By Mr. James Cochran and Mr. William Slaven, Airborne and Special Operations Test Directorate, U.S. Army Operational Test Command
FORT BRAGG, North Carolina — Aviation support Soldiers here recently tested an attack helicopter refueling and rearming system by air-dropping it out of U.S. Air Force cargo aircraft.
The Forward Area Rearm and Refueling Point (FARRP) allows Bragg’s Immediate Response Force the capability to extend range for the Multi-Function Aviation Task Force whenever it is called on to deploy.
Troops from Alpha Company, 122nd Aviation Support Battalion (ASB), 82nd Combat Aviation Brigade, worked with airborne testers from the Airborne and Special Operations Test Directorate (ABNSOTD) using low-velocity airdrop techniques within current cargo aerial delivery doctrine.
“The FARRP is a proven method of refueling and resupplying that permits combat aircraft to rapidly refuel and rearm simultaneously,” said Mr. William R. Slaven, a Military Test Plans Analyst with ABNSOTD. “It serves as a means for arming and refueling attack helicopters which ultimately serves our future Soldiers during combat missions.”
According to Slaven, testing ensures rigged loads using the low velocity airdrop system are delivered to ground troops while remaining combat effective.
One 122nd ASB Soldier said he had a magnificent time involved in the test.
“Being a part of the next level in fuel operations, there are only limits if we set them,” said Sgt. Joe Smalls. “This FARRP proves it.”
“Soldiers are expected to be proficient at all parts of the aerial delivery rigging experience to include rigging of equipment and supplies for airdrop,” said Sgt. 1st Class Timothy Nephew, ABNSOTD Project Noncommissioned Officer.
ABNSOTD’s chief of airborne testing said his outfit exists to serve both Soldiers and the airborne community.
“We strive in ‘Truth in Testing’ while never compromising safety or performance,” said Lt. Col. Cam Jordan.
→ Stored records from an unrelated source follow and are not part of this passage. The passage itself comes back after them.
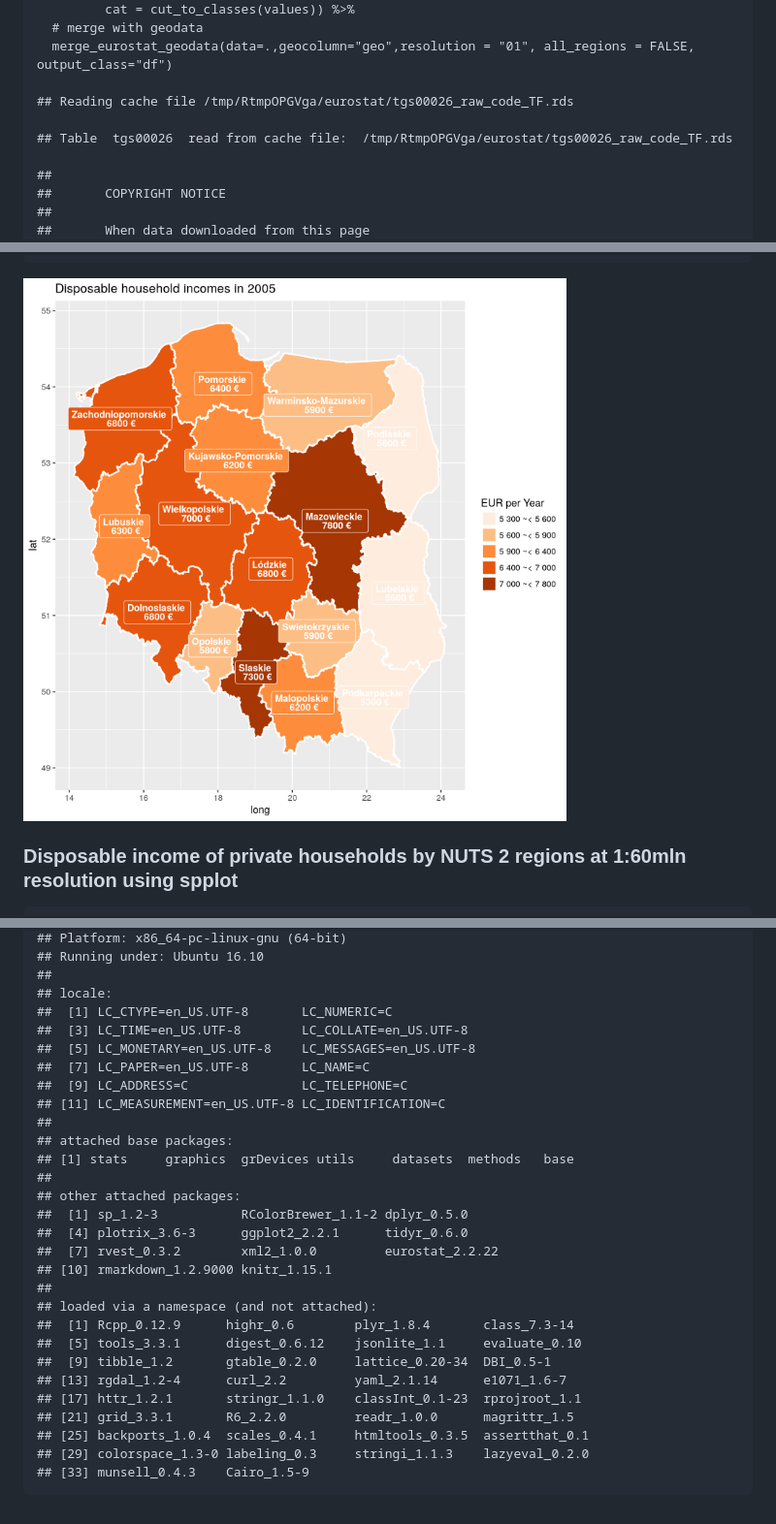
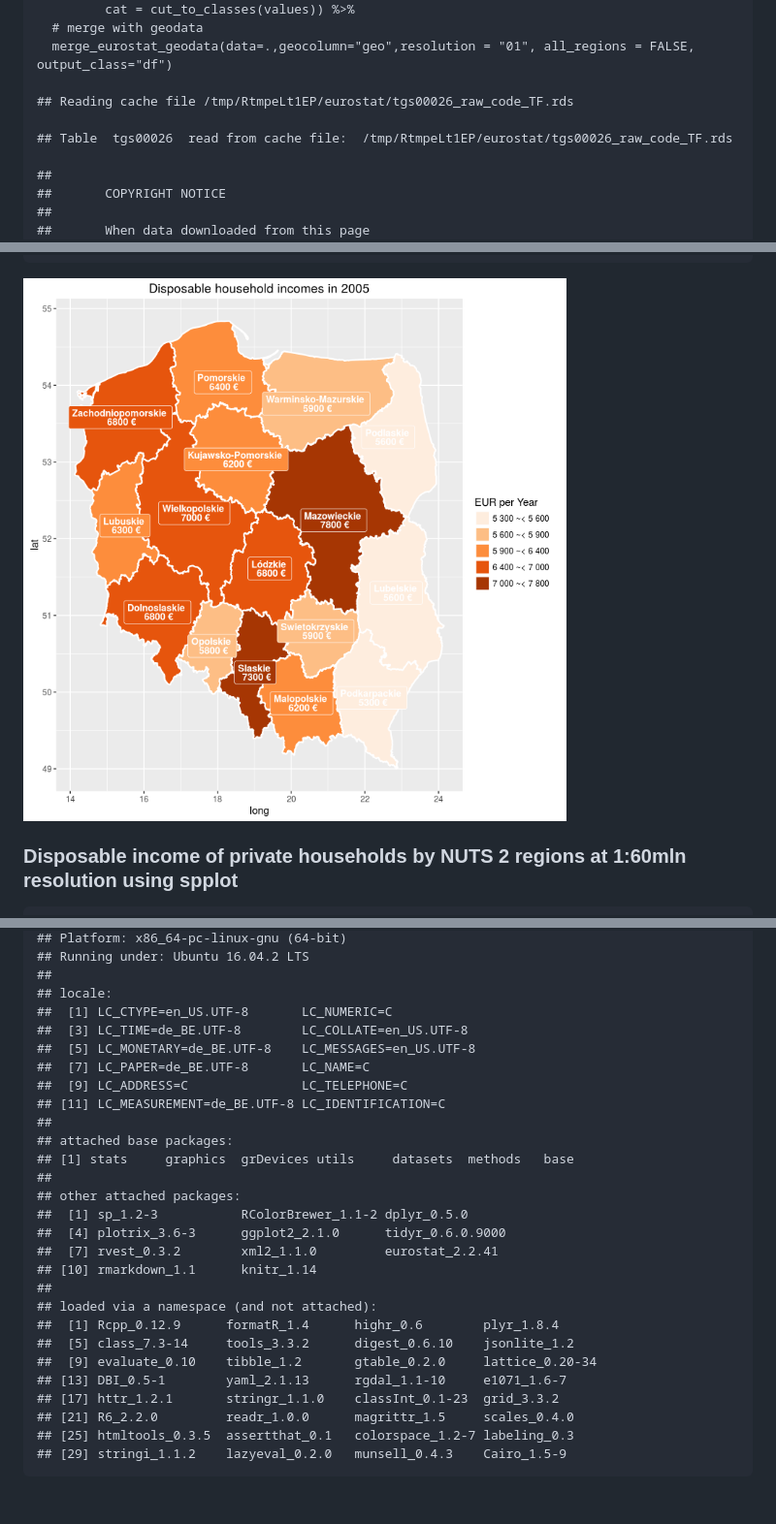
Before and after one commit to rOpenGov/eurostat, a Markdown page: vignettes/eurostat_tutorial.md, 3 parts joined by grey strips. Shown: that part at 97% size. Drawn GitHub-style; pictures changed too: vignettes/fig/maps2-1.png.

```diff
--- a/vignettes/eurostat_tutorial.md
+++ b/vignettes/eurostat_tutorial.md
@@ -926,9 +870,9 @@ Maps
       # merge with geodata
       merge_eurostat_geodata(data=.,geocolumn="geo",resolution = "01", all_regions = FALSE, output_class="df")
 
-    ## Reading cache file /tmp/RtmpOPGVga/eurostat/tgs00026_raw_code_TF.rds
+    ## Reading cache file /tmp/RtmpeLt1EP/eurostat/tgs00026_raw_code_TF.rds
 
-    ## Table  tgs00026  read from cache file:  /tmp/RtmpOPGVga/eurostat/tgs00026_raw_code_TF.rds
+    ## Table  tgs00026  read from cache file:  /tmp/RtmpeLt1EP/eurostat/tgs00026_raw_code_TF.rds
 
     ##
     ##       COPYRIGHT NOTICE
@@ -1110,30 +1054,29 @@ This tutorial was created with
     ## Platform: x86_64-pc-linux-gnu (64-bit)
-    ## Running under: Ubuntu 16.10
+    ## Running under: Ubuntu 16.04.2 LTS
     ##
     ## locale:
     ##  [1] LC_CTYPE=en_US.UTF-8       LC_NUMERIC=C
-    ##  [3] LC_TIME=en_US.UTF-8        LC_COLLATE=en_US.UTF-8
-    ##  [5] LC_MONETARY=en_US.UTF-8    LC_MESSAGES=en_US.UTF-8
-    ##  [7] LC_PAPER=en_US.UTF-8       LC_NAME=C
+    ##  [3] LC_TIME=de_BE.UTF-8        LC_COLLATE=en_US.UTF-8
+    ##  [5] LC_MONETARY=de_BE.UTF-8    LC_MESSAGES=en_US.UTF-8
+    ##  [7] LC_PAPER=de_BE.UTF-8       LC_NAME=C
     ##  [9] LC_ADDRESS=C               LC_TELEPHONE=C
-    ## [11] LC_MEASUREMENT=en_US.UTF-8 LC_IDENTIFICATION=C
+    ## [11] LC_MEASUREMENT=de_BE.UTF-8 LC_IDENTIFICATION=C
     ##
     ## attached base packages:
     ## [1] stats     graphics  grDevices utils     datasets  methods   base
     ##
     ## other attached packages:
     ##  [1] sp_1.2-3           RColorBrewer_1.1-2 dplyr_0.5.0
-    ##  [4] plotrix_3.6-3      ggplot2_2.2.1      tidyr_0.6.0
-    ##  [7] rvest_0.3.2        xml2_1.0.0         eurostat_2.2.22
-    ## [10] rmarkdown_1.2.9000 knitr_1.15.1
+    ##  [4] plotrix_3.6-3      ggplot2_2.1.0      tidyr_0.6.0.9000
+    ##  [7] rvest_0.3.2        xml2_1.1.0         eurostat_2.2.41
+    ## [10] rmarkdown_1.1      knitr_1.14
     ##
     ## loaded via a namespace (and not attached):
-    ##  [1] Rcpp_0.12.9      highr_0.6        plyr_1.8.4       class_7.3-14
-    ##  [5] tools_3.3.1      digest_0.6.12    jsonlite_1.1     evaluate_0.10
-    ##  [9] tibble_1.2       gtable_0.2.0     lattice_0.20-34  DBI_0.5-1
-    ## [13] rgdal_1.2-4      curl_2.2         yaml_2.1.14      e1071_1.6-7
-    ## [17] httr_1.2.1       stringr_1.1.0    classInt_0.1-23  rprojroot_1.1
-    ## [21] grid_3.3.1       R6_2.2.0         readr_1.0.0      magrittr_1.5
-    ## [25] backports_1.0.4  scales_0.4.1     htmltools_0.3.5  assertthat_0.1
-    ## [29] colorspace_1.3-0 labeling_0.3     stringi_1.1.3    lazyeval_0.2.0
-    ## [33] munsell_0.4.3    Cairo_1.5-9
+    ##  [1] Rcpp_0.12.9      formatR_1.4      highr_0.6        plyr_1.8.4
+    ##  [5] class_7.3-14     tools_3.3.2      digest_0.6.10    jsonlite_1.2
+    ##  [9] evaluate_0.10    tibble_1.2       gtable_0.2.0     lattice_0.20-34
+    ## [13] DBI_0.5-1        yaml_2.1.13      rgdal_1.1-10     e1071_1.6-7
+    ## [17] httr_1.2.1       stringr_1.1.0    classInt_0.1-23  grid_3.3.2
+    ## [21] R6_2.2.0         readr_1.0.0      magrittr_1.5     scales_0.4.0
+    ## [25] htmltools_0.3.5  assertthat_0.1   colorspace_1.2-7 labeling_0.3
+    ## [29] stringi_1.1.2    lazyeval_0.2.0   munsell_0.4.3    Cairo_1.5-9
```
Also changed, not shown: other parts of vignettes/eurostat_tutorial.md (+13 -69 lines), vignettes/fig/maps1-1.png, vignettes/fig/maps3-1.png, vignettes/fig/plotGallery-1.png, vignettes/fig/trains_plot-1.png, 2 other files.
“Testing promotes and delivers a safe, and more durable piece of equipment to the Warfighter,” Jordan continued.
“Soldiers relish in participating in day-to day testing. It ignites their enthusiasm to rig and load a piece of equipment which will ultimately serve our future Soldiers during combat missions.”
Operational readiness is a key factor in testing airborne equipment, according to Col. Brad Mock, ABNSOTD’s director.
“We ‘Test for the Best,’ conducting, rigorous, realistic, honest, service unique and joint testing, making sure the systems developed are effective in a Soldier’s hands and suitable for the environments in which our Soldiers in today’s Army train and fight,” he said.
About the U.S. Army Operational Test Command:
The Fort Bragg, North Carolina-based ABNSOTD plans, executes, and reports on operational tests and field experiments of Airborne and Special Operations Forces equipment, procedures, aerial delivery and air transportation systems in order to provide key operational data for the continued development and fielding of doctrine, systems or equipment to the Warfighter.
The U.S. Army Operational Test Command is based at West Fort Hood (Now designated Fort Cavazos), Texas, and its mission is about ensuring that systems developed are effective in a Soldier’s hands and suitable for the environments in which Soldiers train and fight. Test units and their Soldiers provide feedback, by offering input to improve upon existing and future systems with which Soldiers will ultimately use to train and fight.